If we are going to bifurcate the mind and the world, then we are committing to idealism. Reality just is. It is what we are, what we talk about. To deny it is to affirm it. The ‘out there” and the “in here” are not two different realities. For if things do not impose themselves upon our unified selves, if we only apprehend ideas and beliefs and not things, then we are left with creating reality. And a created reality is not reality at all. We are then stuck with many contrivances to extricate ourselves from a mess of our own creation. (My own position in this area agrees with the arguments laid out by Frederick Wilhelmsen in Man’s Knowledge of Reality and Etienne Gilson in Methodical Realism).
How does something that is real assess the “extra-mental” to determine its reality or nonreality? Among the problems alluded to above, this very ‘bird’s-eye’ view begs a regress, where a higher view becomes necessary to render the judgment (of reality/non-reality) on that which is under it. However, what renders this third perspective correct? We need a fourth perspective, and so on.
It is implicit that I am real if I am making a judgment on reality by making a statement about extra-mental reality. But if I, the one making the judgement, am implicitly cut-off from reality, then how can I judge that it is real? It seems that I need to be above “myself” and “the world” to judge the difference. It is this very act of the third, transcendent position that is an artificial reconstruction. It is only possible because the mind and world are equally real, and that certain acts of the intellect entail an abstraction from things apprehended; where abstractions are possible only because the absolute exists as a tether.
I recently heard an apologist begin a debate with a qualifying commentary that there is no absolute “proof” for God because one could always raise doubts, we could be in The Matrix or tormented by Descartes’ demon, and so forth. Such a delimiter was unfortunate because it plunges dialogue into the realm of idealism. Here there is no limit to what artificial devices and analytical fabrications might be used to justify one’s rationality in denying the premise of an argument that is otherwise evident. There is little ground to be gained because metaphysics and idealism are very strange bedfellows. A priori commitments to idealism do not allow for genuine metaphysics.

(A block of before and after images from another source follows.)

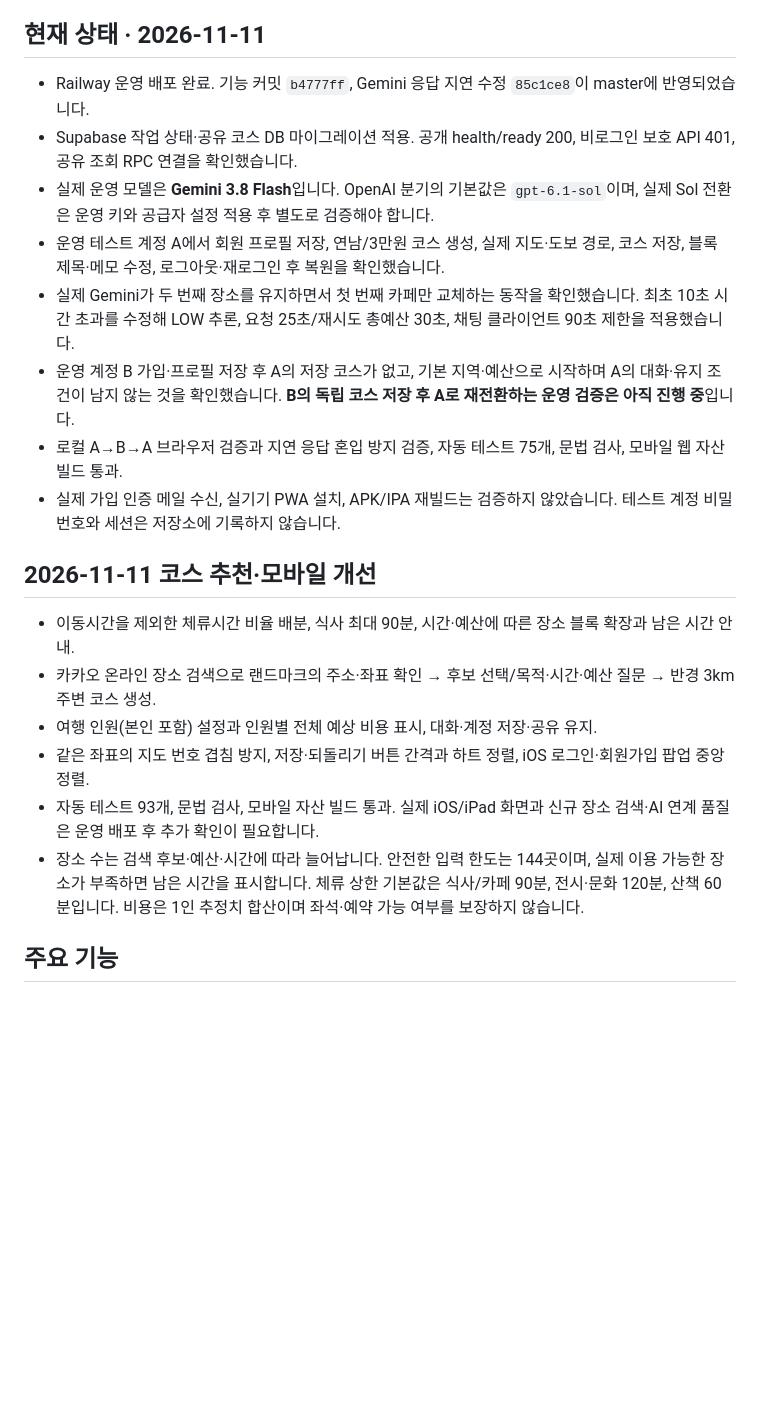
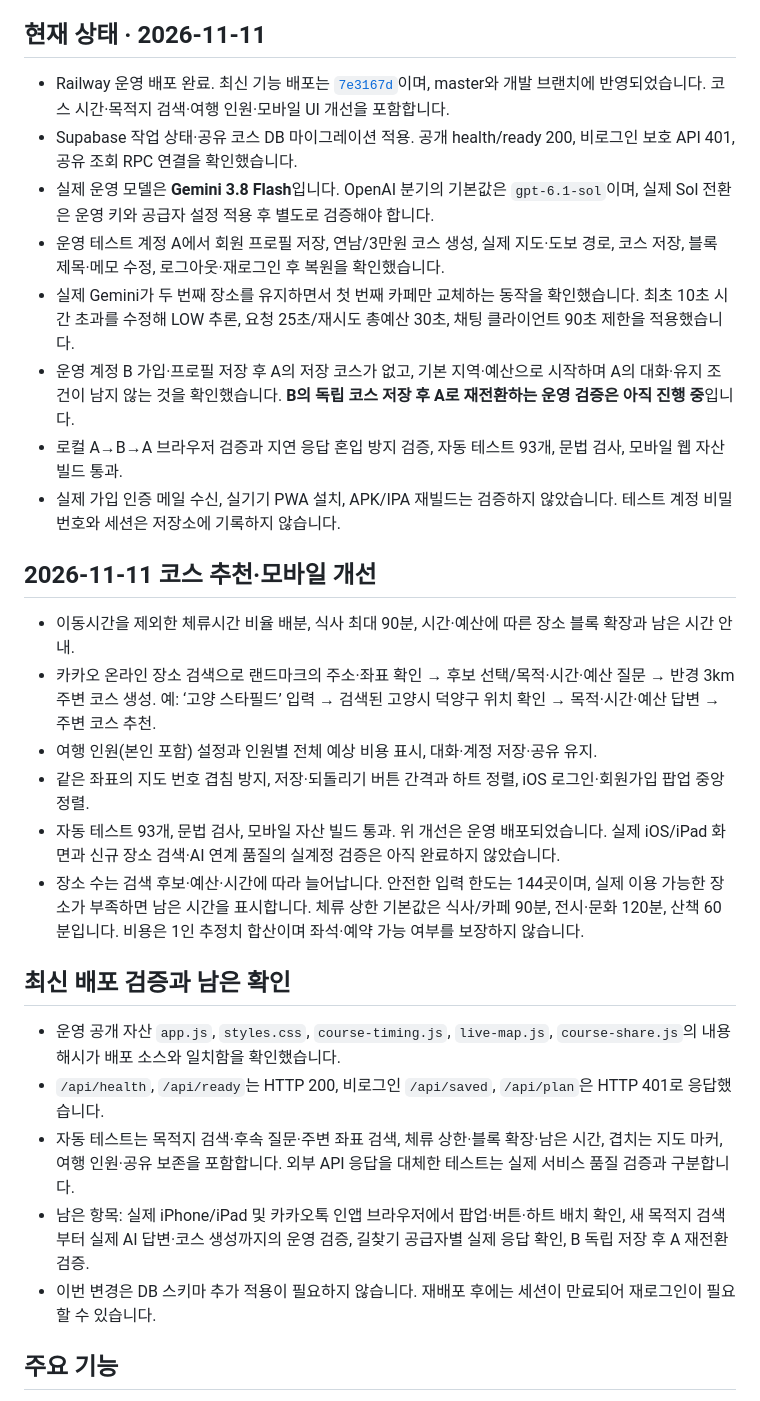
Before and after one commit to hoo419/eodigaji-app, a Markdown page: README.md, the part around one of its changes. Rendered like a GitHub page; blank space fills up the shorter version.

Commit message:
docs: update README with latest deployment and verification status

```diff
--- a/README.md
+++ b/README.md
@@ -29,23 +29,31 @@ GitHub에서 PPTX 미리보기가 제공되지 않으면 위 다운로드 링크
 
 ## 현재 상태 · 2026-11-11
 
-- Railway 운영 배포 완료. 기능 커밋 `b4777ff`, Gemini 응답 지연 수정 `85c1ce8`이 master에 반영되었습니다.
+- Railway 운영 배포 완료. 최신 기능 배포는 [`7e3167d`](https://github.com/hoo419/eodigaji-app/commit/7e3167dd9cb889e7d6e81ba0c76a1ad0bd367f61)이며, master와 개발 브랜치에 반영되었습니다. 코스 시간·목적지 검색·여행 인원·모바일 UI 개선을 포함합니다.
 - Supabase 작업 상태·공유 코스 DB 마이그레이션 적용. 공개 health/ready 200, 비로그인 보호 API 401, 공유 조회 RPC 연결을 확인했습니다.
 - 실제 운영 모델은 **Gemini 3.8 Flash**입니다. OpenAI 분기의 기본값은 `gpt-6.1-sol`이며, 실제 Sol 전환은 운영 키와 공급자 설정 적용 후 별도로 검증해야 합니다.
 - 운영 테스트 계정 A에서 회원 프로필 저장, 연남/3만원 코스 생성, 실제 지도·도보 경로, 코스 저장, 블록 제목·메모 수정, 로그아웃·재로그인 후 복원을 확인했습니다.
 - 실제 Gemini가 두 번째 장소를 유지하면서 첫 번째 카페만 교체하는 동작을 확인했습니다. 최초 10초 시간 초과를 수정해 LOW 추론, 요청 25초/재시도 총예산 30초, 채팅 클라이언트 90초 제한을 적용했습니다.
 - 운영 계정 B 가입·프로필 저장 후 A의 저장 코스가 없고, 기본 지역·예산으로 시작하며 A의 대화·유지 조건이 남지 않는 것을 확인했습니다. **B의 독립 코스 저장 후 A로 재전환하는 운영 검증은 아직 진행 중**입니다.
-- 로컬 A→B→A 브라우저 검증과 지연 응답 혼입 방지 검증, 자동 테스트 75개, 문법 검사, 모바일 웹 자산 빌드 통과.
+- 로컬 A→B→A 브라우저 검증과 지연 응답 혼입 방지 검증, 자동 테스트 93개, 문법 검사, 모바일 웹 자산 빌드 통과.
 - 실제 가입 인증 메일 수신, 실기기 PWA 설치, APK/IPA 재빌드는 검증하지 않았습니다. 테스트 계정 비밀번호와 세션은 저장소에 기록하지 않습니다.
 
 ## 2026-11-11 코스 추천·모바일 개선
 
 - 이동시간을 제외한 체류시간 비율 배분, 식사 최대 90분, 시간·예산에 따른 장소 블록 확장과 남은 시간 안내.
-- 카카오 온라인 장소 검색으로 랜드마크의 주소·좌표 확인 → 후보 선택/목적·시간·예산 질문 → 반경 3km 주변 코스 생성.
+- 카카오 온라인 장소 검색으로 랜드마크의 주소·좌표 확인 → 후보 선택/목적·시간·예산 질문 → 반경 3km 주변 코스 생성. 예: ‘고양 스타필드’ 입력 → 검색된 고양시 덕양구 위치 확인 → 목적·시간·예산 답변 → 주변 코스 추천.
 - 여행 인원(본인 포함) 설정과 인원별 전체 예상 비용 표시, 대화·계정 저장·공유 유지.
 - 같은 좌표의 지도 번호 겹침 방지, 저장·되돌리기 버튼 간격과 하트 정렬, iOS 로그인·회원가입 팝업 중앙 정렬.
-- 자동 테스트 93개, 문법 검사, 모바일 자산 빌드 통과. 실제 iOS/iPad 화면과 신규 장소 검색·AI 연계 품질은 운영 배포 후 추가 확인이 필요합니다.
+- 자동 테스트 93개, 문법 검사, 모바일 자산 빌드 통과. 위 개선은 운영 배포되었습니다. 실제 iOS/iPad 화면과 신규 장소 검색·AI 연계 품질의 실계정 검증은 아직 완료하지 않았습니다.
 - 장소 수는 검색 후보·예산·시간에 따라 늘어납니다. 안전한 입력 한도는 144곳이며, 실제 이용 가능한 장소가 부족하면 남은 시간을 표시합니다. 체류 상한 기본값은 식사/카페 90분, 전시·문화 120분, 산책 60분입니다. 비용은 1인 추정치 합산이며 좌석·예약 가능 여부를 보장하지 않습니다.
+
+## 최신 배포 검증과 남은 확인
+
+- 운영 공개 자산 `app.js`, `styles.css`, `course-timing.js`, `live-map.js`, `course-share.js`의 내용 해시가 배포 소스와 일치함을 확인했습니다.
+- `/api/health`, `/api/ready`는 HTTP 200, 비로그인 `/api/saved`, `/api/plan`은 HTTP 401로 응답했습니다.
+- 자동 테스트는 목적지 검색·후속 질문·주변 좌표 검색, 체류 상한·블록 확장·남은 시간, 겹치는 지도 마커, 여행 인원·공유 보존을 포함합니다. 외부 API 응답을 대체한 테스트는 실제 서비스 품질 검증과 구분합니다.
+- 남은 항목: 실제 iPhone/iPad 및 카카오톡 인앱 브라우저에서 팝업·버튼·하트 배치 확인, 새 목적지 검색부터 실제 AI 답변·코스 생성까지의 운영 검증, 길찾기 공급자별 실제 응답 확인, B 독립 저장 후 A 재전환 검증.
+- 이번 변경은 DB 스키마 추가 적용이 필요하지 않습니다. 재배포 후에는 세션이 만료되어 재로그인이 필요할 수 있습니다.
 
 ## 주요 기능
 
```
Also changed, not shown: other parts of README.md (+1 -1 lines).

The ‘extra-mental’ qualifier introduces a stiff headwind. Unfortunately, it almost certainly will not be done away with unless a monumental paradigm shift occurs in philosophy. Since these shifts usually take hundreds of years, I am not holding out much hope. On the upside, we can carefully vet the ‘extra-mental qualifier; we can choose to not let it slip by when we see it or hear it. We can press for greater clarification and better judge how useful a discussion will be in each context.